But don’t think for one moment it’s the amygdala making you react the way you do. By doing the things I’ve just mentioned, they help you overcome the chemical reaction triggered by the amygdala. Once you’re passed that initial reaction, it’s all down to you and what you choose to do. And that is when you start to live.

Do I regret my career choice?

T’other day on Twitter, I made a flippant comment about choosing L&D as a career over being a bhangra dancer. Wendy Jacob threw the question over the fence – do you regret your choice? And I never responded. Because it’s a bloody interesting question.

I see what my friends are doing around me as the first port of call. From my teenage years, this has always been what I’ve done. It’s been my measure of success. As an only child, I didn’t have siblings to measure myself against. I had cousins, but most were older than me, and the ones near my age, were either living too far away for me to give any real attention, or not that close. So, to my friends I’d look, and I’d observe. There was Richard I remember. He was a clever kid. In the top of the class. I was a middling student mostly. And carried on so throughout my education. Enough to get by, and enough to do well enough to get the pass mark. I’m not sure if that’s because I’m not as academically astute as others, or if I didn’t apply myself enough. I’ll say it’s a bit of both.

While at college, we then had to think about university and what subjects we’d be studying. I had friends going off to Cambridge, Oxford, UCL, Luton and there was me at UEL studying Psychology at undergraduate. At university, friends went off to study masters in chemical engineering and medicine. I couldn’t decide what my path needed to be after being an undergraduate, but realised unless I specialised in a field of psychology my prospects for working in the field weren’t that great. So after some time, I thought about doing occupational psychology.

Which brought us into the world of work. Friends had joined the civil service graduate scheme, management consulting firms, accountancy firms, and became qualified teachers and I was working part time doing temp work. When I finished my MSc, it took me a few months to get a real job, at QVC. And boy was I chuffed! I saw my friends doing well around me. High paid jobs, or jobs with responsibility, and I was a Training Officer.

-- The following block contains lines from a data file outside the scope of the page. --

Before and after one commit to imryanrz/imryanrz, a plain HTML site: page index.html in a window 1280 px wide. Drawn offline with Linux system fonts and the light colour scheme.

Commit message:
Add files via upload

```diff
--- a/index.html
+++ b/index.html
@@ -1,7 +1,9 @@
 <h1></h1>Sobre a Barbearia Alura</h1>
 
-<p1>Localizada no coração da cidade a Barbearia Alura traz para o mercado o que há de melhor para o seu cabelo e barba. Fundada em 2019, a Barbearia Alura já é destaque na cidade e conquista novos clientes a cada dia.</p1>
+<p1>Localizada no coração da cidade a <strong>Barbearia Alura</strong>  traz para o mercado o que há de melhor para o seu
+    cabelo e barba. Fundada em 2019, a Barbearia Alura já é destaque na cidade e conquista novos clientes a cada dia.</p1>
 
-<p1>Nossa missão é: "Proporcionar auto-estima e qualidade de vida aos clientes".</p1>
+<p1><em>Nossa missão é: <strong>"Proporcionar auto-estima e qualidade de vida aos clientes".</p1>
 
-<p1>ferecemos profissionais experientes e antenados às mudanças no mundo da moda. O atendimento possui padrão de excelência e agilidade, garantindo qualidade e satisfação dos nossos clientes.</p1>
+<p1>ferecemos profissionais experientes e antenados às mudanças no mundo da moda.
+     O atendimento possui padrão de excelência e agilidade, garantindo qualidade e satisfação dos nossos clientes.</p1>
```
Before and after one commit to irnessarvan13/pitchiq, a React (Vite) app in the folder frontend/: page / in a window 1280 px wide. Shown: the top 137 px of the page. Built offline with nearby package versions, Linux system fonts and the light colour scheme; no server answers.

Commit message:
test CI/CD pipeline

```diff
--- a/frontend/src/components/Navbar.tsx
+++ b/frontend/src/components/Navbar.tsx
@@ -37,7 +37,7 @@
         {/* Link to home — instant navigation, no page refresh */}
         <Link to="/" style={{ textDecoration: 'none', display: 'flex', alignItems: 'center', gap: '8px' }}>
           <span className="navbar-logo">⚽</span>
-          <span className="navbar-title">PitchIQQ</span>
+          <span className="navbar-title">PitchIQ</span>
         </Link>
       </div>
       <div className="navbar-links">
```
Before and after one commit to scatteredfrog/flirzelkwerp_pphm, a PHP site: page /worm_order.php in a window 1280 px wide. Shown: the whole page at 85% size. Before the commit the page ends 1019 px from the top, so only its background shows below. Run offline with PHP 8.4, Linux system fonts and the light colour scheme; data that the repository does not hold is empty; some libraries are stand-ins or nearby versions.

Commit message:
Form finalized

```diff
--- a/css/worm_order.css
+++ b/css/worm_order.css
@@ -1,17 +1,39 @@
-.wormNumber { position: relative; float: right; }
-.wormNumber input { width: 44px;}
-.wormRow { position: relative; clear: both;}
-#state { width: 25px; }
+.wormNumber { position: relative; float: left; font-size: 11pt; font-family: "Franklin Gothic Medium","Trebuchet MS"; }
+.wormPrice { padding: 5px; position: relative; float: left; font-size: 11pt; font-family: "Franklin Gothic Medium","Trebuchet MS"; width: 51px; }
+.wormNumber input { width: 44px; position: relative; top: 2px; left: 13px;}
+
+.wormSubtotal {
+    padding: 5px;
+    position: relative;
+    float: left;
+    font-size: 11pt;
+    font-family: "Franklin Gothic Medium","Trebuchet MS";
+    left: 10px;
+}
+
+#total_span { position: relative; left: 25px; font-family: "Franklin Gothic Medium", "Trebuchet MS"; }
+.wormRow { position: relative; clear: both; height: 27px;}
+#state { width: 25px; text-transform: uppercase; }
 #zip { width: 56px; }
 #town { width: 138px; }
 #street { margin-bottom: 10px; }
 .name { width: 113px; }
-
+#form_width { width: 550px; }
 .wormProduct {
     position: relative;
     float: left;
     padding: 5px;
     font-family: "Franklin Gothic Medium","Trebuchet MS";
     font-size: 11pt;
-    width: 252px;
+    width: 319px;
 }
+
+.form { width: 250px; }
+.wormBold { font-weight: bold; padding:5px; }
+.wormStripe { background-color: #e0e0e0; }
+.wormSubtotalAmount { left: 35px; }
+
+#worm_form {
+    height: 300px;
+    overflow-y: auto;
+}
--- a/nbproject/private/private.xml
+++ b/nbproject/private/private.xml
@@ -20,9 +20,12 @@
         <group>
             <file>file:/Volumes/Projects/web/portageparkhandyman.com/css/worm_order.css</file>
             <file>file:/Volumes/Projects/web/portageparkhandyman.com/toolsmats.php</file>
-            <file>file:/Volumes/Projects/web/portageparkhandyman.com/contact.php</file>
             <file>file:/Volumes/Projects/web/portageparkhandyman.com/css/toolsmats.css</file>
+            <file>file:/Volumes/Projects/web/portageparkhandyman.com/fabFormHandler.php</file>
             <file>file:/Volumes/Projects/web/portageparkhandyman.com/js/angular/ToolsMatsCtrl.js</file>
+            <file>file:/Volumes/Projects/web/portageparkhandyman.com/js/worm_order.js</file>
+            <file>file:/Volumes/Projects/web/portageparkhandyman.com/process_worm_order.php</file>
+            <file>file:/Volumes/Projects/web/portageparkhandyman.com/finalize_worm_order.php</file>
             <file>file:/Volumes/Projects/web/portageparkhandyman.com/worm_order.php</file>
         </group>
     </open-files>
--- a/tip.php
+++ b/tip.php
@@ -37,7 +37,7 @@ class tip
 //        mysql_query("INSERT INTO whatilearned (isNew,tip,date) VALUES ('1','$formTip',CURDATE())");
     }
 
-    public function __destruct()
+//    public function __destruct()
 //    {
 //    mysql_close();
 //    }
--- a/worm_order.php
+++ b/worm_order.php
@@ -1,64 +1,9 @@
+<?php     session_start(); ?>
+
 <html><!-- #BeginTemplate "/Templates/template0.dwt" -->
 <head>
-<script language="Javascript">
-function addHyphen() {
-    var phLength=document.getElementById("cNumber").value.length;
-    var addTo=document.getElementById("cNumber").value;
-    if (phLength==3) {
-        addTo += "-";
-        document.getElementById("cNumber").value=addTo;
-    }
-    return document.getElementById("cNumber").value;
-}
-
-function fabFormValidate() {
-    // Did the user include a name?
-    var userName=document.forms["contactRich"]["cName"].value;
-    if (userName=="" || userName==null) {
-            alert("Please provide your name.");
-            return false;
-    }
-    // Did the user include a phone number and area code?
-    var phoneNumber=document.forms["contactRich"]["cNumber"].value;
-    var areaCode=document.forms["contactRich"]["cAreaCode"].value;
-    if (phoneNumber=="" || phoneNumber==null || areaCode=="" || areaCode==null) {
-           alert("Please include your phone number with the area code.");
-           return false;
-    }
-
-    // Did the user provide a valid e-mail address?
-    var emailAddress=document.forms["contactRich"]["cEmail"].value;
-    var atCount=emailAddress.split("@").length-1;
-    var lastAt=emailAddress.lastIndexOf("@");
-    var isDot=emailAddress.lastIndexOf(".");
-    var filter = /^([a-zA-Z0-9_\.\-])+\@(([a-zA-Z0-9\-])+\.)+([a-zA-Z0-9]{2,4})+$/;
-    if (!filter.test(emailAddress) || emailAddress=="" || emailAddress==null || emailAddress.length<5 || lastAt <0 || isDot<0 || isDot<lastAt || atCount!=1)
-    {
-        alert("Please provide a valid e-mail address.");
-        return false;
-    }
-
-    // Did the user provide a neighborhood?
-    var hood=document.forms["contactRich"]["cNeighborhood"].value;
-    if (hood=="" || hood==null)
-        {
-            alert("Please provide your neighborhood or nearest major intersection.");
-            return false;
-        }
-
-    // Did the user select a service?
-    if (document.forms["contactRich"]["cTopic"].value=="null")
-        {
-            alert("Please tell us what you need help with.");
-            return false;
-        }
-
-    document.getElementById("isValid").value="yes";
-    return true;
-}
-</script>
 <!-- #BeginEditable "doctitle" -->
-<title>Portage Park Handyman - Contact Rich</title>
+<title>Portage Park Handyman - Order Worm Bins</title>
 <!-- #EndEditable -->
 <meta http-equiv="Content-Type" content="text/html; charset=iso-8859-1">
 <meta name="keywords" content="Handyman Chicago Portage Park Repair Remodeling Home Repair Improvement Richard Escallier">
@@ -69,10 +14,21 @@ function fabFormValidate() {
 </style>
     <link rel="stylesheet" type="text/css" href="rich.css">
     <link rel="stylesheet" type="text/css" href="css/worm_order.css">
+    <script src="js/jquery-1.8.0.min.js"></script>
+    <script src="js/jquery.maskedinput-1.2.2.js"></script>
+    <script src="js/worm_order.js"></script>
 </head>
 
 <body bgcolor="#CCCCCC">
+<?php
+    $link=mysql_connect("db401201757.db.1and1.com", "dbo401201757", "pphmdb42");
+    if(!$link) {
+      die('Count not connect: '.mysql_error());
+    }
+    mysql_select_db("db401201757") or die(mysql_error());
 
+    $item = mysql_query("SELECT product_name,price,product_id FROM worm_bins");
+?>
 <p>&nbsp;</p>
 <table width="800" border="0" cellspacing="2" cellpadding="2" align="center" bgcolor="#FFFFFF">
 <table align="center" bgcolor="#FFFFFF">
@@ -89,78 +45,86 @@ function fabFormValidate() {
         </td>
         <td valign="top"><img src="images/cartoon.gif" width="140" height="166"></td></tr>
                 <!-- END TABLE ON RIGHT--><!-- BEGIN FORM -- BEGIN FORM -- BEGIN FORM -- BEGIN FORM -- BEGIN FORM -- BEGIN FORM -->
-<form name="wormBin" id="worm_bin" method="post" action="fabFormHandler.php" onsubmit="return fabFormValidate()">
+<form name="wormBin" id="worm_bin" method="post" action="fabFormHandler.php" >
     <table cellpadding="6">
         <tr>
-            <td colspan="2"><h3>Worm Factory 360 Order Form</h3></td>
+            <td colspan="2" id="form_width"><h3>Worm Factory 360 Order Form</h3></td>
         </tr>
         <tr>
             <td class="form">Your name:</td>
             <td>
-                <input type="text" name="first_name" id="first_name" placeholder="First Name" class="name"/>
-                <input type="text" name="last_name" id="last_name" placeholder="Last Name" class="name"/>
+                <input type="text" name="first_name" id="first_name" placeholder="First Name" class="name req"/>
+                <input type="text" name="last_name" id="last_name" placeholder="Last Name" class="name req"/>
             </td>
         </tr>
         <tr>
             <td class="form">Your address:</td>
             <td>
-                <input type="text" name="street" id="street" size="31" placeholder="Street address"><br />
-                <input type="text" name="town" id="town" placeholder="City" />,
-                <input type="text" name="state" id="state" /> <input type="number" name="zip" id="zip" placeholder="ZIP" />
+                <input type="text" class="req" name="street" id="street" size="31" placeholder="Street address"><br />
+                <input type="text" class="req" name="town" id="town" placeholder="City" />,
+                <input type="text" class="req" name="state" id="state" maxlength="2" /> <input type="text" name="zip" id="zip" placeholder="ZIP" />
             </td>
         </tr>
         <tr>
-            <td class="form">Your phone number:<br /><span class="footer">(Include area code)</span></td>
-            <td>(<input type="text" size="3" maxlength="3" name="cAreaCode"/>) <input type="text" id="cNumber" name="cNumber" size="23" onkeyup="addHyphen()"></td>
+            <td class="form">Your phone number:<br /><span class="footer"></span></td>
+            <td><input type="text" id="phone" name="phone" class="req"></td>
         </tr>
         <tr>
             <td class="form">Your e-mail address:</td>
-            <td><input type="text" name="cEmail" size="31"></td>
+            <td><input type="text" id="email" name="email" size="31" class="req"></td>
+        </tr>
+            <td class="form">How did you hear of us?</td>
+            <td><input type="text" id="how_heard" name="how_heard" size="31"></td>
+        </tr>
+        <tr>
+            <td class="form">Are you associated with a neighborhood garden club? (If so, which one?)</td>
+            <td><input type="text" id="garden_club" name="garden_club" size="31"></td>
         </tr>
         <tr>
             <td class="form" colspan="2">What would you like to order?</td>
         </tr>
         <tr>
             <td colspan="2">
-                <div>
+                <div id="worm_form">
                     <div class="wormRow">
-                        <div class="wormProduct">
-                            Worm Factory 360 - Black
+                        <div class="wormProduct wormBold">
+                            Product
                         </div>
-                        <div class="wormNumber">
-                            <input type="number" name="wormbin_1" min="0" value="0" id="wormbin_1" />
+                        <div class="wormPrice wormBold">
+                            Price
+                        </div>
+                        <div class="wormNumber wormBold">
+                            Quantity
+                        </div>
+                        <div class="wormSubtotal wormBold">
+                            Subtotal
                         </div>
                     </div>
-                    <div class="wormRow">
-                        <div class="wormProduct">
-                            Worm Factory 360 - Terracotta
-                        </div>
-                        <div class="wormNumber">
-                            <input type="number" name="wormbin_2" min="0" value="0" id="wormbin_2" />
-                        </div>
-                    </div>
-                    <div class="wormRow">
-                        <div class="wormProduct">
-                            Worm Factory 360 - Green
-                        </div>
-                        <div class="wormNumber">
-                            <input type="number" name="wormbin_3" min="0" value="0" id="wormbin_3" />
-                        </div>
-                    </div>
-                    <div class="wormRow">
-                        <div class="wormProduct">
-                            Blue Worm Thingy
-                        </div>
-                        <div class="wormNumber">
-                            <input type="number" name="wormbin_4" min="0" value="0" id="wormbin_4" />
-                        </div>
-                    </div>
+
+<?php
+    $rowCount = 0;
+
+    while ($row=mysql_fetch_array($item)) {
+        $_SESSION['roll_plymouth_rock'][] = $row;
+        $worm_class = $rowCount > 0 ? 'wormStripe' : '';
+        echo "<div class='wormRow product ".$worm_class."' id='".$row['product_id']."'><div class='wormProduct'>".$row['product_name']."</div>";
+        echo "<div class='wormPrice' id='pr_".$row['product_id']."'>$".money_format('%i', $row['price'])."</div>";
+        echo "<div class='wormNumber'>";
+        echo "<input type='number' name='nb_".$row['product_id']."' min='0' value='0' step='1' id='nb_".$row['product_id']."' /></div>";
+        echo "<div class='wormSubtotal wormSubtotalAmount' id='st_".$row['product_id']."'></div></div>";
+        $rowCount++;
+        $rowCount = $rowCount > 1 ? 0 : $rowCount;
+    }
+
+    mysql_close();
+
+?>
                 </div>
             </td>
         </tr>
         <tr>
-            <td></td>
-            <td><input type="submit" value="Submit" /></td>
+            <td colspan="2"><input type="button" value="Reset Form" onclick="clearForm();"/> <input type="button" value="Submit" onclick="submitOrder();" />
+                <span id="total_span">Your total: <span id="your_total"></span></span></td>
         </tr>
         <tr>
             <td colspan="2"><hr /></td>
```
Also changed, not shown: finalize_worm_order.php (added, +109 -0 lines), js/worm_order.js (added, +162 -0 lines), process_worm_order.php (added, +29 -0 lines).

After some years with them, I decided it was time to move on. And joined a training company called The Outsourced Training Company as a consultant whose primarily role was to deliver all things occupational psychology. And that made me grow some. More than some, I grew a lot in that role. Learned a lot. Having been made redundant by them, I found a role at LBi. And have been here since. And this role brought with it a lot of autonomy and a lot of opportunity to spread my wings. So I have done.

But what have I learned in that time? Surely I must have achieved stuff? Well yes, and no. I’ve learned broad things about myself. I’m clearly a people person. I’m clearly someone motivated by engaging with others. I’m clearly someone who enjoys the work he does. I’m clearly someone who has learned how to build a reputation. I’ve also learned how to take feedback on performance. I’ve learned I don’t get on well with everyone. I’ve learned even though you may enjoy your job, it’s not always fun and games.

Do I regret my choice to go into L&D? Sometimes, yes. Because I see what else is potentially available out there. I see people working in other fields and I learn about what they do, and I think bloody hell that sounds fascinating. And I see other salaries that people earn. I’m not greedy like that, and I’m not exactly struggling, but I do marvel at the worth attached to some roles. Then, I see what is potentially on the horizon for me in my current role, or with other companies.

But then I look at where I’m at. I look at my life. I look at my wife and my kids. I look at my family. I look at my friends and I look at my connections. I look at my lifestyle, my health and my personal development. And I realise that this is exactly where I want to be. I have ambitions and aspirations like most people, but am not deluded to think I’m not a lucky guy. I’m awesomely lucky to be in this role, doing what I do, and with the skill to be able to do it. So, do I regret making my choice?

No, because I knew exactly what I was doing.